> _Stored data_
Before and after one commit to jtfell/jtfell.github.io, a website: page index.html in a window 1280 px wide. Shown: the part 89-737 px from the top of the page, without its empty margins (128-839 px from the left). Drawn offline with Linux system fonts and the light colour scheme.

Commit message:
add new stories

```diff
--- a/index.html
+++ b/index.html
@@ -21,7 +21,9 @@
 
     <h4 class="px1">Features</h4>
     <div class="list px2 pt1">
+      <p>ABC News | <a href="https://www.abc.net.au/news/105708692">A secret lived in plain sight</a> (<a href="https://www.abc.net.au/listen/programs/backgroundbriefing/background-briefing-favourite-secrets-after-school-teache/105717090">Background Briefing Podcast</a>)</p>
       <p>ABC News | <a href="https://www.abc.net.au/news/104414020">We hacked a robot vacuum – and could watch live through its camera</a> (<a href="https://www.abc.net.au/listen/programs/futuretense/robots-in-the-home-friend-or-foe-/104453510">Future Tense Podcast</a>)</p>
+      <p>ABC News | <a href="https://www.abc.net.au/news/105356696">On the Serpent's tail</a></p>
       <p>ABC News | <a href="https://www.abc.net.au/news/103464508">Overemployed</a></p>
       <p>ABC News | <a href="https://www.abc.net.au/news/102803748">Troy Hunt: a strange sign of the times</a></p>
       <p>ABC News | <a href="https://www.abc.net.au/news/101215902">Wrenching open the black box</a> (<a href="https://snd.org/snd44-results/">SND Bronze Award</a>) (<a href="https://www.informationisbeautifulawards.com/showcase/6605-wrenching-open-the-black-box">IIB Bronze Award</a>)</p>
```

> _Exercise description_
Collect the lines of the data that carry the word "html".

> _Written answer_
Before and after one commit to jtfell/jtfell.github.io, a website: page index.html in a window 1280 px wide. Shown: the part 89-737 px from the top of the page, without its empty margins (128-839 px from the left). Drawn offline with Linux system fonts and the light colour scheme.
--- a/index.html
+++ b/index.html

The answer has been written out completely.